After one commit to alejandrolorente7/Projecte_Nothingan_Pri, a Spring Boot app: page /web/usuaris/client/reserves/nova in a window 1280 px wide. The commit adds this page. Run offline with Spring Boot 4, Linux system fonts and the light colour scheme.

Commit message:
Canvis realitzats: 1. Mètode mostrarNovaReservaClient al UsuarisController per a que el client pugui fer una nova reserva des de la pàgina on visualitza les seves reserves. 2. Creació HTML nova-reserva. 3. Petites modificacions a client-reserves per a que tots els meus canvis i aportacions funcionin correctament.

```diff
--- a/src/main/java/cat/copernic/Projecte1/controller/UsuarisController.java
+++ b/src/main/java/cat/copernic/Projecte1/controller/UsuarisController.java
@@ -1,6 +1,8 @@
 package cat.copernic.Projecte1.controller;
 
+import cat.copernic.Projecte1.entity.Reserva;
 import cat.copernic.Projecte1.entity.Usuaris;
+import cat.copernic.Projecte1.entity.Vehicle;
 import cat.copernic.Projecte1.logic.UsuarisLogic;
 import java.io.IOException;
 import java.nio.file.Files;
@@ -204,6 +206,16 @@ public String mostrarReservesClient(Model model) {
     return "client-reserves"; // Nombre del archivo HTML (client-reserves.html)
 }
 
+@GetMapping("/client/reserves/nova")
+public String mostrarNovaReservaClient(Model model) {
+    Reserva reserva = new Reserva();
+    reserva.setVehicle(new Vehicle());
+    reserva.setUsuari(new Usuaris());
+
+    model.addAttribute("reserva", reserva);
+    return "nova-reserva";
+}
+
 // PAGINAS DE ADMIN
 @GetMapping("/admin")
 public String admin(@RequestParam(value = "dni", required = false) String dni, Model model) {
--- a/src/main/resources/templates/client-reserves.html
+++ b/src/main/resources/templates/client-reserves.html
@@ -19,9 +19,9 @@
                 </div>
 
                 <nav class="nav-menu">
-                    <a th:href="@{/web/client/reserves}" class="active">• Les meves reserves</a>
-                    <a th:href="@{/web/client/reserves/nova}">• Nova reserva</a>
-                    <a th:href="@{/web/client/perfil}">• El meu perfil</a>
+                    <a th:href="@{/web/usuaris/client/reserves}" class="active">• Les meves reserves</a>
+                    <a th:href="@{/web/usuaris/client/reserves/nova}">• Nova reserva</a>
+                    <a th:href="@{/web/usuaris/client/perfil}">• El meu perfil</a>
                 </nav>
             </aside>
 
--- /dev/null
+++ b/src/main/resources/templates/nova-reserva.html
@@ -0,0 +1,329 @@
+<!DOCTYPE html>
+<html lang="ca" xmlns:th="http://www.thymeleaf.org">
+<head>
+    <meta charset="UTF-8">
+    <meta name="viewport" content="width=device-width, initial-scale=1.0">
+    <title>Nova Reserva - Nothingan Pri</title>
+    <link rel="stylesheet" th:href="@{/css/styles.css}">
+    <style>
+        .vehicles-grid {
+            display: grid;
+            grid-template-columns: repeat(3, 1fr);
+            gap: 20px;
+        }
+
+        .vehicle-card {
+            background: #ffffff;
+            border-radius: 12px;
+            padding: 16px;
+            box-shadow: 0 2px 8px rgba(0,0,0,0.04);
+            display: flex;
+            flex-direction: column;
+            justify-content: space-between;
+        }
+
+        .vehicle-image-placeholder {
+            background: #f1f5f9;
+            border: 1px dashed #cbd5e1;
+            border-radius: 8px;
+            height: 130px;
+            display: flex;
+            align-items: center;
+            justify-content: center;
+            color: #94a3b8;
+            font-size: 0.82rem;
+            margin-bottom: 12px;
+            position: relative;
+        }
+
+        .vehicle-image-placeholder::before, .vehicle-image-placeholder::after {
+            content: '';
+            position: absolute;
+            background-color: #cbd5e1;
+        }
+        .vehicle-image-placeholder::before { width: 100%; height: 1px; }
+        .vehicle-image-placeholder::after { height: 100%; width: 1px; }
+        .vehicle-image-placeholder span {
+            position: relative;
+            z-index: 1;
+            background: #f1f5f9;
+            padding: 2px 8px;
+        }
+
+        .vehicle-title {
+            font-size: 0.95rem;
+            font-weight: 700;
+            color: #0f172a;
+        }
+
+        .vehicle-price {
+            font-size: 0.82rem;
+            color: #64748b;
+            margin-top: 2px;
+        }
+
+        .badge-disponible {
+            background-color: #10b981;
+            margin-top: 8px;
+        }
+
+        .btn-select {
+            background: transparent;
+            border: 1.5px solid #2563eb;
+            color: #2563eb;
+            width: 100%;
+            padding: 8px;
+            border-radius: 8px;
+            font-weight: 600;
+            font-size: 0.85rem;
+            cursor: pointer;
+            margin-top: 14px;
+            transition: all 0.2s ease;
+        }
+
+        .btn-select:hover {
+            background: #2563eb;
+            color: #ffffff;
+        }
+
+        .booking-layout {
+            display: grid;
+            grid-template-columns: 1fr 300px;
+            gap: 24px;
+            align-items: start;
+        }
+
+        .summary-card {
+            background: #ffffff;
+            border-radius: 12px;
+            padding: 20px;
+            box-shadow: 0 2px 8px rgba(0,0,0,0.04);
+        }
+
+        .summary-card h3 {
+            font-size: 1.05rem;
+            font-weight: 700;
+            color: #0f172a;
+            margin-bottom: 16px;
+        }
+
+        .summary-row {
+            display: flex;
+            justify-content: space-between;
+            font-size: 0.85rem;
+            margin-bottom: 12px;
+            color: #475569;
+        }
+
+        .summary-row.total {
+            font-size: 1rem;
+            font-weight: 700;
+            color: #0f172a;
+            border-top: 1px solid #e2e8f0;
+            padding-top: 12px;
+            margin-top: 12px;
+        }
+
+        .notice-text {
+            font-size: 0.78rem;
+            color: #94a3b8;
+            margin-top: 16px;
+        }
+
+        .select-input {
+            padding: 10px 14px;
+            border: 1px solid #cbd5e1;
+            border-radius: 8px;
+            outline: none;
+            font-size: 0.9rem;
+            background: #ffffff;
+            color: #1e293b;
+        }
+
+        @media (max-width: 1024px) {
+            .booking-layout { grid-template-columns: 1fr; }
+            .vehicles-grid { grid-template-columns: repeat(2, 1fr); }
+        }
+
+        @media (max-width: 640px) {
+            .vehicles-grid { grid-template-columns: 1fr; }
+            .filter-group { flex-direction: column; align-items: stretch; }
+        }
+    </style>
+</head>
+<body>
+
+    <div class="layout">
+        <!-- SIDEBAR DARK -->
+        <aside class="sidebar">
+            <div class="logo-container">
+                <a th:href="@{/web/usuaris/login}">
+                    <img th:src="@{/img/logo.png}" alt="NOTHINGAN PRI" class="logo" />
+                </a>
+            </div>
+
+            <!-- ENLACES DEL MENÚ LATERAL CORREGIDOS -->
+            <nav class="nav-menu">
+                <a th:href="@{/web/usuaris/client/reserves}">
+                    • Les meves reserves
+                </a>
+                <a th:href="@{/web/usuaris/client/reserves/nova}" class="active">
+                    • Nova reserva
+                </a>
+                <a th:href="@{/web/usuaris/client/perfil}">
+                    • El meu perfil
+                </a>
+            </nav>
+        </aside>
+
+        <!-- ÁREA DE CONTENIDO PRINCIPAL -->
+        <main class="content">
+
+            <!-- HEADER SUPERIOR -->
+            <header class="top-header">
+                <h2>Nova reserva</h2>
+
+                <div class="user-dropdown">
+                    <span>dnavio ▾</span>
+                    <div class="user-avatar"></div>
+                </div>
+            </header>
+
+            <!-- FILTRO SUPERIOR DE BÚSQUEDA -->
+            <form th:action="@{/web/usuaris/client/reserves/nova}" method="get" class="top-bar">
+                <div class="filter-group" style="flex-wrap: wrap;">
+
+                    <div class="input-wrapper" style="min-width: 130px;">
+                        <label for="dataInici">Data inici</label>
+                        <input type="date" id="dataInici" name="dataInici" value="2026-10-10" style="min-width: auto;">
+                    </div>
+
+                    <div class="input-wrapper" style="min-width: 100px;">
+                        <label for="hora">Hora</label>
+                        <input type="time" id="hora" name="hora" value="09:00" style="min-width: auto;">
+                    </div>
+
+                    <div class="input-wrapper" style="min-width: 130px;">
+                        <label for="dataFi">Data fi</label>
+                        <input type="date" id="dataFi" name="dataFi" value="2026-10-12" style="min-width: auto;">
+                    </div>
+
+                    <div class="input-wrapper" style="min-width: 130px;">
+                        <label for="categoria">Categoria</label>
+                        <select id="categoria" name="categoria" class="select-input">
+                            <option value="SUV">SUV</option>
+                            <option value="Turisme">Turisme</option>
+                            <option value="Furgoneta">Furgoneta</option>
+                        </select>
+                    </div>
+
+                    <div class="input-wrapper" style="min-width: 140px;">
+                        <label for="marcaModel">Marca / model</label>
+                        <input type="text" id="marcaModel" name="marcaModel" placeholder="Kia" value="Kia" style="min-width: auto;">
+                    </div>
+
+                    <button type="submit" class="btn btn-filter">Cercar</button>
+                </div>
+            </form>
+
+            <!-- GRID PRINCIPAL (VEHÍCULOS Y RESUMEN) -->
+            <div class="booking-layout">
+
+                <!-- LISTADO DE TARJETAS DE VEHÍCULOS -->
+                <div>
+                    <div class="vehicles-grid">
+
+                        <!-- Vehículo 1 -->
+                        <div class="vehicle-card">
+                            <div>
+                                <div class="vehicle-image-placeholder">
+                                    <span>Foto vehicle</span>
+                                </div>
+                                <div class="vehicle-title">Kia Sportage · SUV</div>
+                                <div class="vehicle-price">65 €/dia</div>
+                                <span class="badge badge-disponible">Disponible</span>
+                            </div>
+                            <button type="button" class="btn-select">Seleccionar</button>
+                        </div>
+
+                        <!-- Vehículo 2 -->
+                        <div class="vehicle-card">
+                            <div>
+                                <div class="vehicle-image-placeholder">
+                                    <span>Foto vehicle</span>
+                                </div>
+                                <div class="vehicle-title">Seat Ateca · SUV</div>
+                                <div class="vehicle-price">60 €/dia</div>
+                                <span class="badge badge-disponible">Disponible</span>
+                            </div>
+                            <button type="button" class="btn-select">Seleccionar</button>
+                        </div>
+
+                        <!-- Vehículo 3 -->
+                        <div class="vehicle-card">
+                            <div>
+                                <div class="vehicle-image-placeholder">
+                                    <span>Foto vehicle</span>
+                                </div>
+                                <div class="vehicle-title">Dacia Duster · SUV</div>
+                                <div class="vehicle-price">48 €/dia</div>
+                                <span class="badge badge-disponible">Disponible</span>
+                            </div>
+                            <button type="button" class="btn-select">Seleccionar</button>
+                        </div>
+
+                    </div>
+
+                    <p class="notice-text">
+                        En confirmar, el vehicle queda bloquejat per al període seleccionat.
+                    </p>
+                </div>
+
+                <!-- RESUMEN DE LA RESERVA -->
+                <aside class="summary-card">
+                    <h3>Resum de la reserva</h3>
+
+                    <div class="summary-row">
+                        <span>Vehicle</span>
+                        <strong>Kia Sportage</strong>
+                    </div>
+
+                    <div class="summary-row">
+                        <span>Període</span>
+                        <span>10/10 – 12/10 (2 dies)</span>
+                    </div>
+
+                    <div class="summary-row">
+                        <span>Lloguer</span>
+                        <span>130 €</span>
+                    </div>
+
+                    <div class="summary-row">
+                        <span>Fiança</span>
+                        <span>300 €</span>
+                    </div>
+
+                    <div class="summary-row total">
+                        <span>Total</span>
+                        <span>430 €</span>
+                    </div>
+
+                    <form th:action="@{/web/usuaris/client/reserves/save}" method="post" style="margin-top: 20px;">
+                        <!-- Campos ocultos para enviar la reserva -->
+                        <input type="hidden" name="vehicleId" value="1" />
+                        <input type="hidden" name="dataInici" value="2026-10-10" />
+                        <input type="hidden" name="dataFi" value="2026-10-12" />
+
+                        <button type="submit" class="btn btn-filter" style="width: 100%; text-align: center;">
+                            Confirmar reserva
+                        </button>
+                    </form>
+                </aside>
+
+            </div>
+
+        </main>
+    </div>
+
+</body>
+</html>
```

##########

## WHAT IS EXPECTED
Report the number of lines in the listing above that include the word "marcaModel", and nothing else.

## RESULT
2